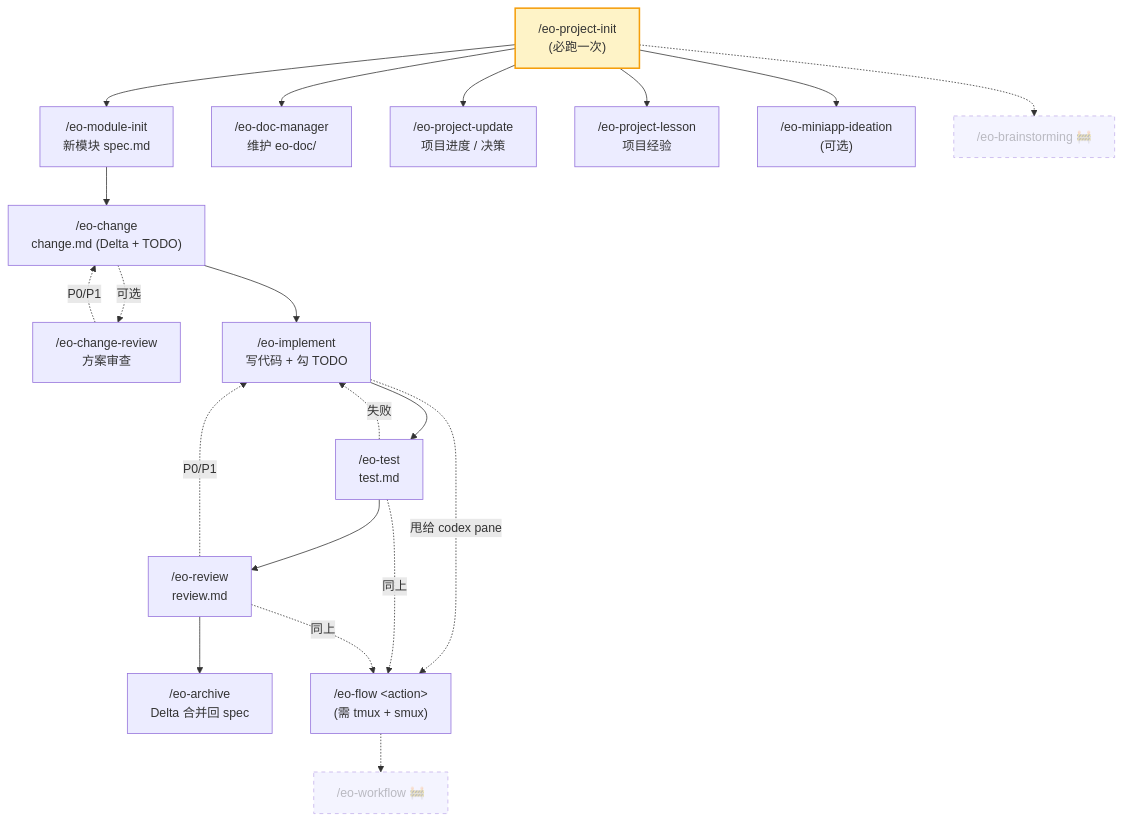
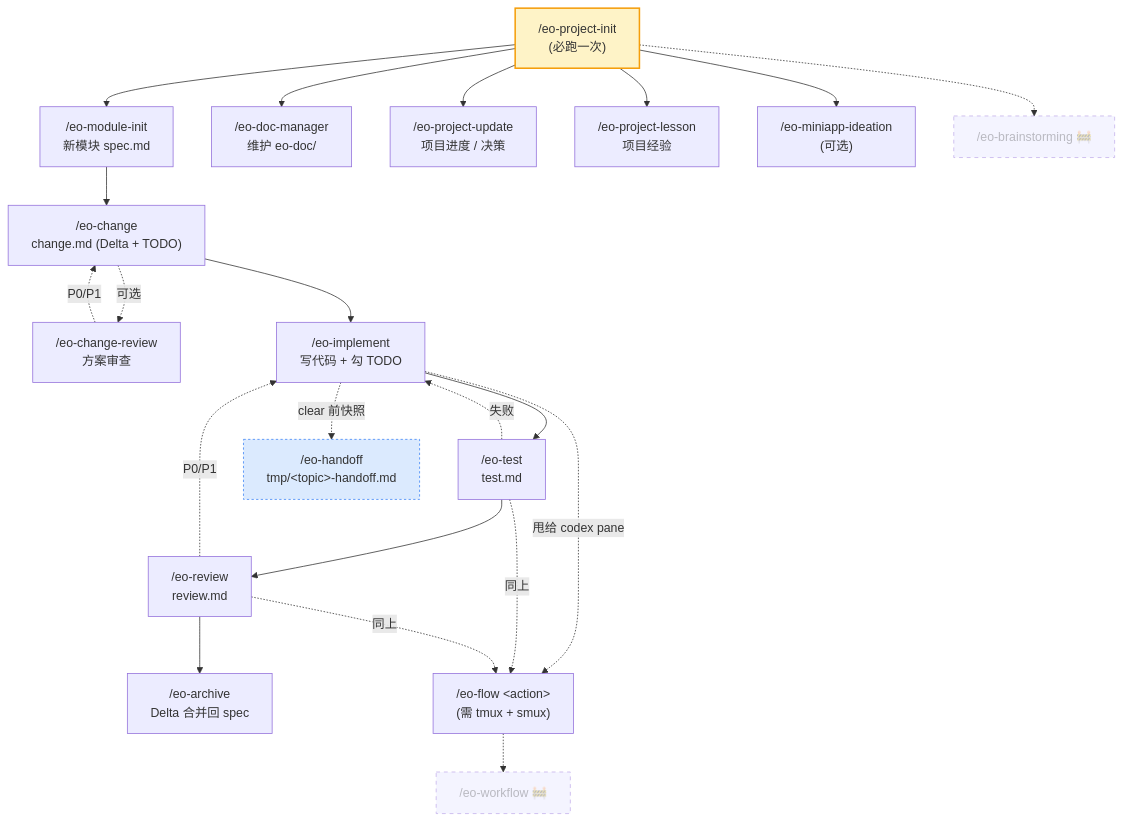
One commit to SimpleEve/eo-skills changed the diagram in README.md. Above: the diagram before and after it, drawn with Mermaid. The commit also changed other lines of this file and 2 other files, not shown here.

Commit message:
Add eo-handoff skill for cross-session state handoff
New skill writes a recoverable snapshot to tmp/<topic>-handoff.md
before /clear. README + GUIDE updated with the cross-cutting diagram
node and a dedicated section clarifying boundaries vs /compact and
/eo-flow.

````diff
--- a/README.md
+++ b/README.md
@@ -60,30 +60,33 @@
 ```mermaid
 flowchart TD
     Init["/eo-project-init<br/>(必跑一次)"]:::entry --> ModInit["/eo-module-init<br/>新模块 spec.md"]
     ModInit --> Change["/eo-change<br/>change.md (Delta + TODO)"]
     Change -.可选.-> CR["/eo-change-review<br/>方案审查"]
     CR -.P0/P1.-> Change
     Change --> Imp["/eo-implement<br/>写代码 + 勾 TODO"]
     Imp --> Test["/eo-test<br/>test.md"]
     Test -.失败.-> Imp
     Test --> Rev["/eo-review<br/>review.md"]
     Rev -.P0/P1.-> Imp
     Rev --> Arch["/eo-archive<br/>Delta 合并回 spec"]
 
     Imp -.甩给 codex pane.-> Flow["/eo-flow &lt;action&gt;<br/>(需 tmux + smux)"]
     Test -.同上.-> Flow
     Rev -.同上.-> Flow
 
     Init --> Doc["/eo-doc-manager<br/>维护 eo-doc/"]
     Init --> PU["/eo-project-update<br/>项目进度 / 决策"]
     Init --> PL["/eo-project-lesson<br/>项目经验"]
     Init --> Mini["/eo-miniapp-ideation<br/>(可选)"]
 
+    Imp -.clear 前快照.-> Hand["/eo-handoff<br/>tmp/&lt;topic&gt;-handoff.md"]:::cross
+
     Brain["/eo-brainstorming 🚧"]:::wip
     Wf["/eo-workflow 🚧"]:::wip
     Init -.-> Brain
     Flow -.-> Wf
 
     classDef entry fill:#fef3c7,stroke:#f59e0b,stroke-width:2px
     classDef wip stroke-dasharray: 5 5,opacity:0.55
+    classDef cross fill:#dbeafe,stroke:#3b82f6,stroke-dasharray: 3 3
 ```
````
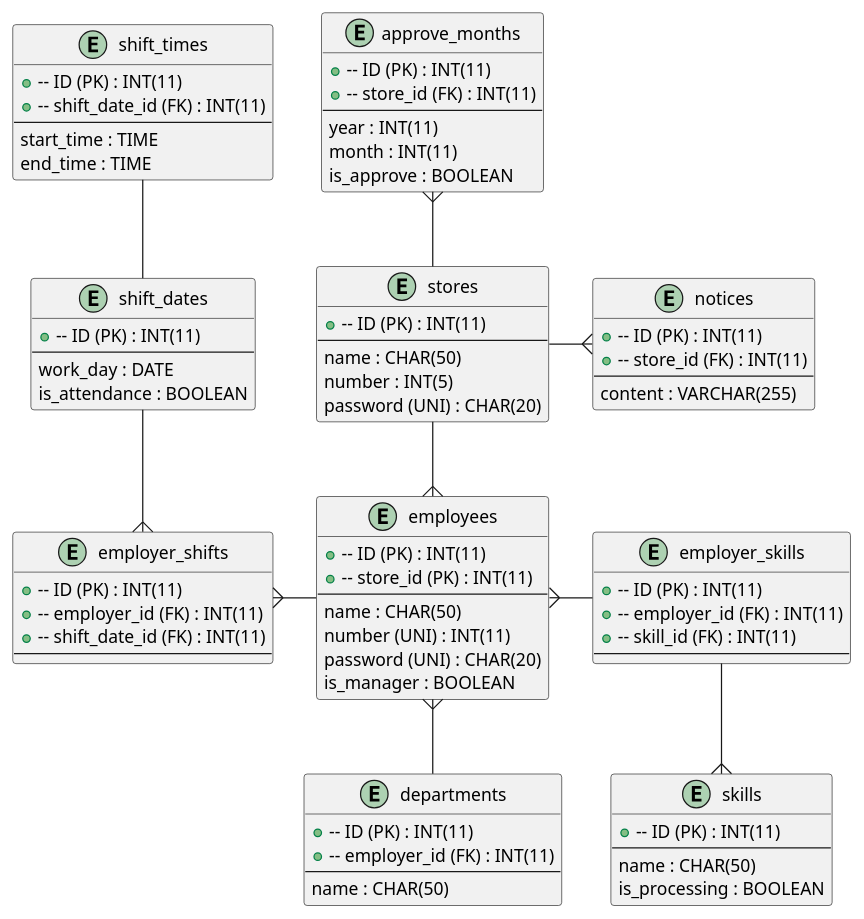
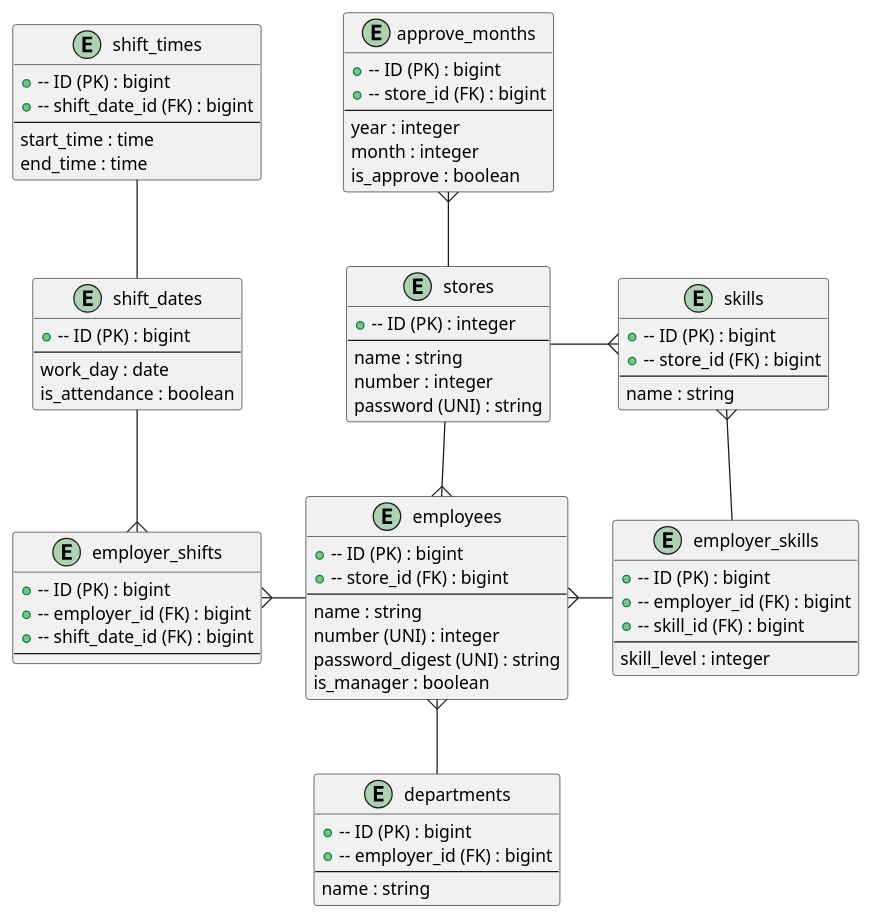
Before and after one commit to kokimoriguchi/portfolio_detail: the diagram in ER.pu, drawn with PlantUML.

```diff
--- a/ER.pu
+++ b/ER.pu
@@ -1,89 +1,84 @@
 @startuml ER
 
 entity "employees" as employees {
-  +-- ID (PK) : INT(11)
-  +-- store_id (PK) : INT(11)
+  +-- ID (PK) : bigint
+  +-- store_id (FK) : bigint
   --
-  name : CHAR(50)
-  number (UNI) : INT(11)
-  password (UNI) : CHAR(20)
-  is_manager : BOOLEAN
+  name : string
+  number (UNI) : integer
+  password_digest (UNI) : string
+  is_manager : boolean
 }
 
 entity "shift_times" as shift_times {
-  +-- ID (PK) : INT(11)
-  +-- shift_date_id (FK) : INT(11)
+  +-- ID (PK) : bigint
+  +-- shift_date_id (FK) : bigint
   --
-  start_time : TIME
-  end_time : TIME
+  start_time : time
+  end_time : time
 }
 
 entity "shift_dates" as shift_dates {
-  +-- ID (PK) : INT(11)
+  +-- ID (PK) : bigint
   --
-  work_day : DATE
-  is_attendance : BOOLEAN
+  work_day : date
+  is_attendance : boolean
 }
 
 entity "employer_shifts" as employer_shifts {
-  +-- ID (PK) : INT(11)
-  +-- employer_id (FK) : INT(11)
-  +-- shift_date_id (FK) : INT(11)
+  +-- ID (PK) : bigint
+  +-- employer_id (FK) : bigint
+  +-- shift_date_id (FK) : bigint
   --
 }
 
 entity "approve_months" as approve_months {
-  +-- ID (PK) : INT(11)
-  +-- store_id (FK) : INT(11)
+  +-- ID (PK) : bigint
+  +-- store_id (FK) : bigint
   --
-  year : INT(11)
-  month : INT(11)
-  is_approve : BOOLEAN
+  year : integer
+  month : integer
+  is_approve : boolean
 }
 
 entity "departments" as departments {
-  +-- ID (PK) : INT(11)
-  +-- employer_id (FK) : INT(11)
+  +-- ID (PK) : bigint
+  +-- employer_id (FK) : bigint
   --
-  name : CHAR(50)
+  name : string
 }
 
 entity "skills" as skills {
-  +-- ID (PK) : INT(11)
+  +-- ID (PK) : bigint
+  +-- store_id (FK) : bigint
   --
-  name : CHAR(50)
-  is_processing : BOOLEAN
+  name : string
 }
 
 entity "employer_skills" as employer_skills {
-  +-- ID (PK) : INT(11)
-  +-- employer_id (FK) : INT(11)
-  +-- skill_id (FK) : INT(11)
+  +-- ID (PK) : bigint
+  +-- employer_id (FK) : bigint
+  +-- skill_id (FK) : bigint
   --
+  skill_level : integer
 }
 
 entity "stores" as stores {
-  +-- ID (PK) : INT(11)
+  +-- ID (PK) : integer
   --
-  name : CHAR(50)
-  number : INT(5)
-  password (UNI) : CHAR(20)
+  name : string
+  number : integer
+  password (UNI) : string
 }
 
-entity "notices" as notices {
-  +-- ID (PK) : INT(11)
-  +-- store_id (FK) : INT(11)
-  --
-  content : VARCHAR(255)
-}
-stores -r-{ notices
 stores -d-{ employees
+stores -r-{ skills
 employees -l-{ employer_shifts
 employer_shifts }-u- shift_dates
 shift_times -- shift_dates
 employer_skills -l-{ employees
-employer_skills --{ skills
+employer_skills -u-{ skills
 departments -u-{ employees
-approve_months }-- stores
+approve_months }-d- stores
 
 @enduml
```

☆ ☆ ☆ ☆ ☆ ☆ ☆

WORK TO COMPLETE: Write out the listing again word for word, but without its pictures.

SOLUTION TO THIS TASK:
One commit to SimpleEve/eo-skills changed the diagram in README.md. Above: the diagram before and after it, drawn with Mermaid. The commit also changed other lines of this file and 2 other files, not shown here.

Commit message:
Add eo-handoff skill for cross-session state handoff
New skill writes a recoverable snapshot to tmp/<topic>-handoff.md
before /clear. README + GUIDE updated with the cross-cutting diagram
node and a dedicated section clarifying boundaries vs /compact and
/eo-flow.

````diff
--- a/README.md
+++ b/README.md
@@ -60,30 +60,33 @@
 ```mermaid
 flowchart TD
     Init["/eo-project-init<br/>(必跑一次)"]:::entry --> ModInit["/eo-module-init<br/>新模块 spec.md"]
     ModInit --> Change["/eo-change<br/>change.md (Delta + TODO)"]
     Change -.可选.-> CR["/eo-change-review<br/>方案审查"]
     CR -.P0/P1.-> Change
     Change --> Imp["/eo-implement<br/>写代码 + 勾 TODO"]
     Imp --> Test["/eo-test<br/>test.md"]
     Test -.失败.-> Imp
     Test --> Rev["/eo-review<br/>review.md"]
     Rev -.P0/P1.-> Imp
     Rev --> Arch["/eo-archive<br/>Delta 合并回 spec"]
 
     Imp -.甩给 codex pane.-> Flow["/eo-flow &lt;action&gt;<br/>(需 tmux + smux)"]
     Test -.同上.-> Flow
     Rev -.同上.-> Flow
 
     Init --> Doc["/eo-doc-manager<br/>维护 eo-doc/"]
     Init --> PU["/eo-project-update<br/>项目进度 / 决策"]
     Init --> PL["/eo-project-lesson<br/>项目经验"]
     Init --> Mini["/eo-miniapp-ideation<br/>(可选)"]
 
+    Imp -.clear 前快照.-> Hand["/eo-handoff<br/>tmp/&lt;topic&gt;-handoff.md"]:::cross
+
     Brain["/eo-brainstorming 🚧"]:::wip
     Wf["/eo-workflow 🚧"]:::wip
     Init -.-> Brain
     Flow -.-> Wf
 
     classDef entry fill:#fef3c7,stroke:#f59e0b,stroke-width:2px
     classDef wip stroke-dasharray: 5 5,opacity:0.55
+    classDef cross fill:#dbeafe,stroke:#3b82f6,stroke-dasharray: 3 3
 ```
````
Before and after one commit to kokimoriguchi/portfolio_detail: the diagram in ER.pu, drawn with PlantUML.

```diff
--- a/ER.pu
+++ b/ER.pu
@@ -1,89 +1,84 @@
 @startuml ER
 
 entity "employees" as employees {
-  +-- ID (PK) : INT(11)
-  +-- store_id (PK) : INT(11)
+  +-- ID (PK) : bigint
+  +-- store_id (FK) : bigint
   --
-  name : CHAR(50)
-  number (UNI) : INT(11)
-  password (UNI) : CHAR(20)
-  is_manager : BOOLEAN
+  name : string
+  number (UNI) : integer
+  password_digest (UNI) : string
+  is_manager : boolean
 }
 
 entity "shift_times" as shift_times {
-  +-- ID (PK) : INT(11)
-  +-- shift_date_id (FK) : INT(11)
+  +-- ID (PK) : bigint
+  +-- shift_date_id (FK) : bigint
   --
-  start_time : TIME
-  end_time : TIME
+  start_time : time
+  end_time : time
 }
 
 entity "shift_dates" as shift_dates {
-  +-- ID (PK) : INT(11)
+  +-- ID (PK) : bigint
   --
-  work_day : DATE
-  is_attendance : BOOLEAN
+  work_day : date
+  is_attendance : boolean
 }
 
 entity "employer_shifts" as employer_shifts {
-  +-- ID (PK) : INT(11)
-  +-- employer_id (FK) : INT(11)
-  +-- shift_date_id (FK) : INT(11)
+  +-- ID (PK) : bigint
+  +-- employer_id (FK) : bigint
+  +-- shift_date_id (FK) : bigint
   --
 }
 
 entity "approve_months" as approve_months {
-  +-- ID (PK) : INT(11)
-  +-- store_id (FK) : INT(11)
+  +-- ID (PK) : bigint
+  +-- store_id (FK) : bigint
   --
-  year : INT(11)
-  month : INT(11)
-  is_approve : BOOLEAN
+  year : integer
+  month : integer
+  is_approve : boolean
 }
 
 entity "departments" as departments {
-  +-- ID (PK) : INT(11)
-  +-- employer_id (FK) : INT(11)
+  +-- ID (PK) : bigint
+  +-- employer_id (FK) : bigint
   --
-  name : CHAR(50)
+  name : string
 }
 
 entity "skills" as skills {
-  +-- ID (PK) : INT(11)
+  +-- ID (PK) : bigint
+  +-- store_id (FK) : bigint
   --
-  name : CHAR(50)
-  is_processing : BOOLEAN
+  name : string
 }
 
 entity "employer_skills" as employer_skills {
-  +-- ID (PK) : INT(11)
-  +-- employer_id (FK) : INT(11)
-  +-- skill_id (FK) : INT(11)
+  +-- ID (PK) : bigint
+  +-- employer_id (FK) : bigint
+  +-- skill_id (FK) : bigint
   --
+  skill_level : integer
 }
 
 entity "stores" as stores {
-  +-- ID (PK) : INT(11)
+  +-- ID (PK) : integer
   --
-  name : CHAR(50)
-  number : INT(5)
-  password (UNI) : CHAR(20)
+  name : string
+  number : integer
+  password (UNI) : string
 }
 
-entity "notices" as notices {
-  +-- ID (PK) : INT(11)
-  +-- store_id (FK) : INT(11)
-  --
-  content : VARCHAR(255)
-}
-stores -r-{ notices
 stores -d-{ employees
+stores -r-{ skills
 employees -l-{ employer_shifts
 employer_shifts }-u- shift_dates
 shift_times -- shift_dates
 employer_skills -l-{ employees
-employer_skills --{ skills
+employer_skills -u-{ skills
 departments -u-{ employees
-approve_months }-- stores
+approve_months }-d- stores
 
 @enduml
```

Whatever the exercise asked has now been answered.